◆ **What you should do**: Nothing but the lines from the one containing "Ausgeschlossen: 3 Geräte-Web-Screenshots" through the one containing "Screenshots (zeigen Panel-IPs", both included, should be given again, each exactly as written below.

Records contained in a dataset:
____
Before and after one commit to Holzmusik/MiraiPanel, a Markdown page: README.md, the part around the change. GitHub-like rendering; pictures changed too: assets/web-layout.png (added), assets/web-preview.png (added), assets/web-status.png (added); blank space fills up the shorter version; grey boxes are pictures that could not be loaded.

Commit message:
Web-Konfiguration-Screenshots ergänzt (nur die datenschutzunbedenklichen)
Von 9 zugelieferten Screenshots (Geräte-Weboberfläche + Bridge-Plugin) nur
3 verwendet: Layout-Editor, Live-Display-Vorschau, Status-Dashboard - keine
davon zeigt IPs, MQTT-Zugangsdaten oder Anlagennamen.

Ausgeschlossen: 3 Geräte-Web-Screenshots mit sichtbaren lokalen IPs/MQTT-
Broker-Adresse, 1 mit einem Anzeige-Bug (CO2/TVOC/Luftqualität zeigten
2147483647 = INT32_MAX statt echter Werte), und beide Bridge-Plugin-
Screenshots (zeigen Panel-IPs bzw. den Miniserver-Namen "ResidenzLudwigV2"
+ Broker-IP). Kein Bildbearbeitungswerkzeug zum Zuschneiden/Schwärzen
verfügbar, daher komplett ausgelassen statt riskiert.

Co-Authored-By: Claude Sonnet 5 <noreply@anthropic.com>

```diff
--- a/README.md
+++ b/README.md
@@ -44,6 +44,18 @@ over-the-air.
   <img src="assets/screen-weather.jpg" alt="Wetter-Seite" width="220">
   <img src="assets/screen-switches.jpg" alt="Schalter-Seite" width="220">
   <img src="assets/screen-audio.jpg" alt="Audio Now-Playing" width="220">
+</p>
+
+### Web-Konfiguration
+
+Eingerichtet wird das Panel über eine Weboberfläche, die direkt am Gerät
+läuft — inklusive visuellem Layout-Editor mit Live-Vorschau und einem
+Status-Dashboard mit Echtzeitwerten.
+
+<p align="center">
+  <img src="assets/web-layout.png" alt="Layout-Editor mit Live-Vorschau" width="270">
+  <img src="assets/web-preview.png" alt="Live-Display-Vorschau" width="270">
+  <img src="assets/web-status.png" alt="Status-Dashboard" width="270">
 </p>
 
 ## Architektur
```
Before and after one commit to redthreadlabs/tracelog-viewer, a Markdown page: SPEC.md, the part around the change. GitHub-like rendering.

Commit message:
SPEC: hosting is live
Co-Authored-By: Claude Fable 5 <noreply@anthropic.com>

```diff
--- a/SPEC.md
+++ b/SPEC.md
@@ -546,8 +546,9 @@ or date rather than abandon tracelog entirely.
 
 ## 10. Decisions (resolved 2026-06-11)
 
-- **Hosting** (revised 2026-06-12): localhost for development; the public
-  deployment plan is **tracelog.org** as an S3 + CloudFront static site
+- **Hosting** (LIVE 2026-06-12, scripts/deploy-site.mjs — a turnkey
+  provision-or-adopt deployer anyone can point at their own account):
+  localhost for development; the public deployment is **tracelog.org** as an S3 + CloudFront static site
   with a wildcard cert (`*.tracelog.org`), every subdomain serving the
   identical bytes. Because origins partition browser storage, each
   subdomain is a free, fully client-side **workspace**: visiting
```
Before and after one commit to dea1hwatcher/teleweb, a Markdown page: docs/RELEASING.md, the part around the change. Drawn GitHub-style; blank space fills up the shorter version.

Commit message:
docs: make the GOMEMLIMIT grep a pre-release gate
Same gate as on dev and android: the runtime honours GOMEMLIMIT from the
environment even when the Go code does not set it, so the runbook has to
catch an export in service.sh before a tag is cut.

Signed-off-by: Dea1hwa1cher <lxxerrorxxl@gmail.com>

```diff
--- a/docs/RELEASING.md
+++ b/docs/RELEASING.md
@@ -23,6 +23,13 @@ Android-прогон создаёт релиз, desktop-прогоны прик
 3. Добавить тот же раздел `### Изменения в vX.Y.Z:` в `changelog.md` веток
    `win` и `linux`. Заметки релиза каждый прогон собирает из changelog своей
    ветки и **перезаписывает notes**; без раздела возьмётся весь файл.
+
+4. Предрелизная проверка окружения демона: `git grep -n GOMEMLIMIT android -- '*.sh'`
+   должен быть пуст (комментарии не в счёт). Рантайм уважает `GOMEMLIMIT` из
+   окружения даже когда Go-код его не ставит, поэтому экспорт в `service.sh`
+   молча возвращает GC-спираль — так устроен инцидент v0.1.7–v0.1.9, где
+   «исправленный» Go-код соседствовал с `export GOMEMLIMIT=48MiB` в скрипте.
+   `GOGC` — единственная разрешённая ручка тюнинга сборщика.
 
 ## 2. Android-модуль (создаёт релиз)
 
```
____
◆ **Finished task**:
Ausgeschlossen: 3 Geräte-Web-Screenshots mit sichtbaren lokalen IPs/MQTT-
Broker-Adresse, 1 mit einem Anzeige-Bug (CO2/TVOC/Luftqualität zeigten
2147483647 = INT32_MAX statt echter Werte), und beide Bridge-Plugin-
Screenshots (zeigen Panel-IPs bzw. den Miniserver-Namen "ResidenzLudwigV2"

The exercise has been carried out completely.